WHAT IS BEING ASKED - Your answer should be the entire listing, printed exactly.

EXTRACTED MATERIAL -
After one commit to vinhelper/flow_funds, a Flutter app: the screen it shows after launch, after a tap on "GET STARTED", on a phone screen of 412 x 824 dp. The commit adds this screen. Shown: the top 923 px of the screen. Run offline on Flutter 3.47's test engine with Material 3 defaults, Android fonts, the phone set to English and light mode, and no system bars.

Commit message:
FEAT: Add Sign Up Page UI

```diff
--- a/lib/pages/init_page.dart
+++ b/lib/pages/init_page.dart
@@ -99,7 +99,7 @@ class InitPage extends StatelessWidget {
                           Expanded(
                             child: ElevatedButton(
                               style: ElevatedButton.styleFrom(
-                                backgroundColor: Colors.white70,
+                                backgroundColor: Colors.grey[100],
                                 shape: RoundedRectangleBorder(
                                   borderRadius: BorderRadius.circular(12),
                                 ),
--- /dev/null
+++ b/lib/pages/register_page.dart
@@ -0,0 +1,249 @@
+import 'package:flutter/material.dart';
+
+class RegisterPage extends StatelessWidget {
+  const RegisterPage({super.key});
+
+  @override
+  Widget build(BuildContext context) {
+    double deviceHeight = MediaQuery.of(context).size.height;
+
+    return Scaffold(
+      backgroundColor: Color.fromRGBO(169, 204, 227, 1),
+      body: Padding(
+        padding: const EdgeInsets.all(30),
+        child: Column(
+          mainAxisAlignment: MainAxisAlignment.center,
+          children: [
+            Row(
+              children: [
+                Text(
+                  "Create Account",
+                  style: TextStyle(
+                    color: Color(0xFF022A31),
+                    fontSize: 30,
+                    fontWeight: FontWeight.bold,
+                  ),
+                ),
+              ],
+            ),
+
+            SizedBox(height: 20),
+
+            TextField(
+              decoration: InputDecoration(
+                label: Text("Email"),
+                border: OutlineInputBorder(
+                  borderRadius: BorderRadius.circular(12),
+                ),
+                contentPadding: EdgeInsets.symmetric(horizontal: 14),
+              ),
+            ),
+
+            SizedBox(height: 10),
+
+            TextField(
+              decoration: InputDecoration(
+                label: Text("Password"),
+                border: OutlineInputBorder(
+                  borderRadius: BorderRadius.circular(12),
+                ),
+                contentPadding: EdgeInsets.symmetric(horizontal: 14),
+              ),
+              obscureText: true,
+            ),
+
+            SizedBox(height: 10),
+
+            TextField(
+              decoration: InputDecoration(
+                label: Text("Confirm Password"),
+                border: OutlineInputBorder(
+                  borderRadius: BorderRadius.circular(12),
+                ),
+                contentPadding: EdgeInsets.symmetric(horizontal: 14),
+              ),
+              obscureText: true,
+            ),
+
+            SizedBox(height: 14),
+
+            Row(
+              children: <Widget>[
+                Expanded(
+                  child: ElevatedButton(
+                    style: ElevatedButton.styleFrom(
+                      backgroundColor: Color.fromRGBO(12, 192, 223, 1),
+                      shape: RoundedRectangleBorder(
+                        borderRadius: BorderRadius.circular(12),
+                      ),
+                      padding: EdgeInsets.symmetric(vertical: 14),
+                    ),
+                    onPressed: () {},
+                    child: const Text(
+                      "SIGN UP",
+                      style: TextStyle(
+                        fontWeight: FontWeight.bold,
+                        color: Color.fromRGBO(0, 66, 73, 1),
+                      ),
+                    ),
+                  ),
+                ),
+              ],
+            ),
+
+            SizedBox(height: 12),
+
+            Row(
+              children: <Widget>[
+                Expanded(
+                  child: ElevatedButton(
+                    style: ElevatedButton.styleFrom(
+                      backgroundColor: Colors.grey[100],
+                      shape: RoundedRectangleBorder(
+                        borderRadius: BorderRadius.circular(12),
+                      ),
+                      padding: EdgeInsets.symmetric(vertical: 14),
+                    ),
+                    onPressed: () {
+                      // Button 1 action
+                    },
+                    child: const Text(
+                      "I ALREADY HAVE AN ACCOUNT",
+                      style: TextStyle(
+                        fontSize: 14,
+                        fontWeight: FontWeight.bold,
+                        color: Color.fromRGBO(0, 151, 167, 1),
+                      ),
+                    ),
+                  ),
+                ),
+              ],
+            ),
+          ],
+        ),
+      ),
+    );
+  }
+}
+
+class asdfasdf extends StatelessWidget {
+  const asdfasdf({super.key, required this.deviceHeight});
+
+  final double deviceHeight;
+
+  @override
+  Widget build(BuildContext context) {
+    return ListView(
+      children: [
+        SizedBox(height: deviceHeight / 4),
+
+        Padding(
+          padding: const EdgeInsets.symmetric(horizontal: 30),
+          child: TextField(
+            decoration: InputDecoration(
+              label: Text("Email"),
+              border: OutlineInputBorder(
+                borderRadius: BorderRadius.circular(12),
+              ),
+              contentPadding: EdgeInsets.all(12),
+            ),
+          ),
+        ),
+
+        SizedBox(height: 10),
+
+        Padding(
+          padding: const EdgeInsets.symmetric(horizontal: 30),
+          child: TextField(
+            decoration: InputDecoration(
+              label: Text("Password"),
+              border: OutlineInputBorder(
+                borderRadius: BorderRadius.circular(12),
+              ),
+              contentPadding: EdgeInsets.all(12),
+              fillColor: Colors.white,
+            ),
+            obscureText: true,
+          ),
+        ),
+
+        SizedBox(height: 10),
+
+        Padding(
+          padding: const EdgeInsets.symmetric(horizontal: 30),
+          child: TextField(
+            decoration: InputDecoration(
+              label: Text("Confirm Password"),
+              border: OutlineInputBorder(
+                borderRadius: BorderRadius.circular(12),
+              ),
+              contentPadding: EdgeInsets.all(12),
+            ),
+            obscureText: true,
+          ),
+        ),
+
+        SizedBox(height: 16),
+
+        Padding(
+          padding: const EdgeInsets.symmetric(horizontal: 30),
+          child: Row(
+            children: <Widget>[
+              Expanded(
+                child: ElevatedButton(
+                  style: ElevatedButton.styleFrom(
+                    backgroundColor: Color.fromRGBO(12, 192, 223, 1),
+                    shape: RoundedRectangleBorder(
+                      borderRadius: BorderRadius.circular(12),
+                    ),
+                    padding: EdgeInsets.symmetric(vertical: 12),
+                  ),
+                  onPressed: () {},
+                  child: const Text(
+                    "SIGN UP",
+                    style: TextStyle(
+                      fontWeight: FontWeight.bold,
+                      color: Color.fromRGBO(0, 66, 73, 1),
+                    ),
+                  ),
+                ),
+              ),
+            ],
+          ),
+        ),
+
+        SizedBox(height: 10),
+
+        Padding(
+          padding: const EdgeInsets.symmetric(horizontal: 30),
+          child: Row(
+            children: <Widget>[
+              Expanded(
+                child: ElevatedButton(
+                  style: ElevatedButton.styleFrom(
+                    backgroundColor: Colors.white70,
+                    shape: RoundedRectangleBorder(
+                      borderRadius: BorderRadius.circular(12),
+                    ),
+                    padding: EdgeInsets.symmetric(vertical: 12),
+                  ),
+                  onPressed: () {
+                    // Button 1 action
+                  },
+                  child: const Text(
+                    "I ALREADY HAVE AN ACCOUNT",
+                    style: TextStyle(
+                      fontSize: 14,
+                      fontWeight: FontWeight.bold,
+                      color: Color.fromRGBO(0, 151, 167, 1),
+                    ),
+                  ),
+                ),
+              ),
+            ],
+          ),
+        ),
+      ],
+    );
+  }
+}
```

YOUR SOLUTION -
After one commit to vinhelper/flow_funds, a Flutter app: the screen it shows after launch, after a tap on "GET STARTED", on a phone screen of 412 x 824 dp. The commit adds this screen. Shown: the top 923 px of the screen. Run offline on Flutter 3.47's test engine with Material 3 defaults, Android fonts, the phone set to English and light mode, and no system bars.

Commit message:
FEAT: Add Sign Up Page UI

```diff
--- a/lib/pages/init_page.dart
+++ b/lib/pages/init_page.dart
@@ -99,7 +99,7 @@ class InitPage extends StatelessWidget {
                           Expanded(
                             child: ElevatedButton(
                               style: ElevatedButton.styleFrom(
-                                backgroundColor: Colors.white70,
+                                backgroundColor: Colors.grey[100],
                                 shape: RoundedRectangleBorder(
                                   borderRadius: BorderRadius.circular(12),
                                 ),
--- /dev/null
+++ b/lib/pages/register_page.dart
@@ -0,0 +1,249 @@
+import 'package:flutter/material.dart';
+
+class RegisterPage extends StatelessWidget {
+  const RegisterPage({super.key});
+
+  @override
+  Widget build(BuildContext context) {
+    double deviceHeight = MediaQuery.of(context).size.height;
+
+    return Scaffold(
+      backgroundColor: Color.fromRGBO(169, 204, 227, 1),
+      body: Padding(
+        padding: const EdgeInsets.all(30),
+        child: Column(
+          mainAxisAlignment: MainAxisAlignment.center,
+          children: [
+            Row(
+              children: [
+                Text(
+                  "Create Account",
+                  style: TextStyle(
+                    color: Color(0xFF022A31),
+                    fontSize: 30,
+                    fontWeight: FontWeight.bold,
+                  ),
+                ),
+              ],
+            ),
+
+            SizedBox(height: 20),
+
+            TextField(
+              decoration: InputDecoration(
+                label: Text("Email"),
+                border: OutlineInputBorder(
+                  borderRadius: BorderRadius.circular(12),
+                ),
+                contentPadding: EdgeInsets.symmetric(horizontal: 14),
+              ),
+            ),
+
+            SizedBox(height: 10),
+
+            TextField(
+              decoration: InputDecoration(
+                label: Text("Password"),
+                border: OutlineInputBorder(
+                  borderRadius: BorderRadius.circular(12),
+                ),
+                contentPadding: EdgeInsets.symmetric(horizontal: 14),
+              ),
+              obscureText: true,
+            ),
+
+            SizedBox(height: 10),
+
+            TextField(
+              decoration: InputDecoration(
+                label: Text("Confirm Password"),
+                border: OutlineInputBorder(
+                  borderRadius: BorderRadius.circular(12),
+                ),
+                contentPadding: EdgeInsets.symmetric(horizontal: 14),
+              ),
+              obscureText: true,
+            ),
+
+            SizedBox(height: 14),
+
+            Row(
+              children: <Widget>[
+                Expanded(
+                  child: ElevatedButton(
+                    style: ElevatedButton.styleFrom(
+                      backgroundColor: Color.fromRGBO(12, 192, 223, 1),
+                      shape: RoundedRectangleBorder(
+                        borderRadius: BorderRadius.circular(12),
+                      ),
+                      padding: EdgeInsets.symmetric(vertical: 14),
+                    ),
+                    onPressed: () {},
+                    child: const Text(
+                      "SIGN UP",
+                      style: TextStyle(
+                        fontWeight: FontWeight.bold,
+                        color: Color.fromRGBO(0, 66, 73, 1),
+                      ),
+                    ),
+                  ),
+                ),
+              ],
+            ),
+
+            SizedBox(height: 12),
+
+            Row(
+              children: <Widget>[
+                Expanded(
+                  child: ElevatedButton(
+                    style: ElevatedButton.styleFrom(
+                      backgroundColor: Colors.grey[100],
+                      shape: RoundedRectangleBorder(
+                        borderRadius: BorderRadius.circular(12),
+                      ),
+                      padding: EdgeInsets.symmetric(vertical: 14),
+                    ),
+                    onPressed: () {
+                      // Button 1 action
+                    },
+                    child: const Text(
+                      "I ALREADY HAVE AN ACCOUNT",
+                      style: TextStyle(
+                        fontSize: 14,
+                        fontWeight: FontWeight.bold,
+                        color: Color.fromRGBO(0, 151, 167, 1),
+                      ),
+                    ),
+                  ),
+                ),
+              ],
+            ),
+          ],
+        ),
+      ),
+    );
+  }
+}
+
+class asdfasdf extends StatelessWidget {
+  const asdfasdf({super.key, required this.deviceHeight});
+
+  final double deviceHeight;
+
+  @override
+  Widget build(BuildContext context) {
+    return ListView(
+      children: [
+        SizedBox(height: deviceHeight / 4),
+
+        Padding(
+          padding: const EdgeInsets.symmetric(horizontal: 30),
+          child: TextField(
+            decoration: InputDecoration(
+              label: Text("Email"),
+              border: OutlineInputBorder(
+                borderRadius: BorderRadius.circular(12),
+              ),
+              contentPadding: EdgeInsets.all(12),
+            ),
+          ),
+        ),
+
+        SizedBox(height: 10),
+
+        Padding(
+          padding: const EdgeInsets.symmetric(horizontal: 30),
+          child: TextField(
+            decoration: InputDecoration(
+              label: Text("Password"),
+              border: OutlineInputBorder(
+                borderRadius: BorderRadius.circular(12),
+              ),
+              contentPadding: EdgeInsets.all(12),
+              fillColor: Colors.white,
+            ),
+            obscureText: true,
+          ),
+        ),
+
+        SizedBox(height: 10),
+
+        Padding(
+          padding: const EdgeInsets.symmetric(horizontal: 30),
+          child: TextField(
+            decoration: InputDecoration(
+              label: Text("Confirm Password"),
+              border: OutlineInputBorder(
+                borderRadius: BorderRadius.circular(12),
+              ),
+              contentPadding: EdgeInsets.all(12),
+            ),
+            obscureText: true,
+          ),
+        ),
+
+        SizedBox(height: 16),
+
+        Padding(
+          padding: const EdgeInsets.symmetric(horizontal: 30),
+          child: Row(
+            children: <Widget>[
+              Expanded(
+                child: ElevatedButton(
+                  style: ElevatedButton.styleFrom(
+                    backgroundColor: Color.fromRGBO(12, 192, 223, 1),
+                    shape: RoundedRectangleBorder(
+                      borderRadius: BorderRadius.circular(12),
+                    ),
+                    padding: EdgeInsets.symmetric(vertical: 12),
+                  ),
+                  onPressed: () {},
+                  child: const Text(
+                    "SIGN UP",
+                    style: TextStyle(
+                      fontWeight: FontWeight.bold,
+                      color: Color.fromRGBO(0, 66, 73, 1),
+                    ),
+                  ),
+                ),
+              ),
+            ],
+          ),
+        ),
+
+        SizedBox(height: 10),
+
+        Padding(
+          padding: const EdgeInsets.symmetric(horizontal: 30),
+          child: Row(
+            children: <Widget>[
+              Expanded(
+                child: ElevatedButton(
+                  style: ElevatedButton.styleFrom(
+                    backgroundColor: Colors.white70,
+                    shape: RoundedRectangleBorder(
+                      borderRadius: BorderRadius.circular(12),
+                    ),
+                    padding: EdgeInsets.symmetric(vertical: 12),
+                  ),
+                  onPressed: () {
+                    // Button 1 action
+                  },
+                  child: const Text(
+                    "I ALREADY HAVE AN ACCOUNT",
+                    style: TextStyle(
+                      fontSize: 14,
+                      fontWeight: FontWeight.bold,
+                      color: Color.fromRGBO(0, 151, 167, 1),
+                    ),
+                  ),
+                ),
+              ),
+            ],
+          ),
+        ),
+      ],
+    );
+  }
+}
```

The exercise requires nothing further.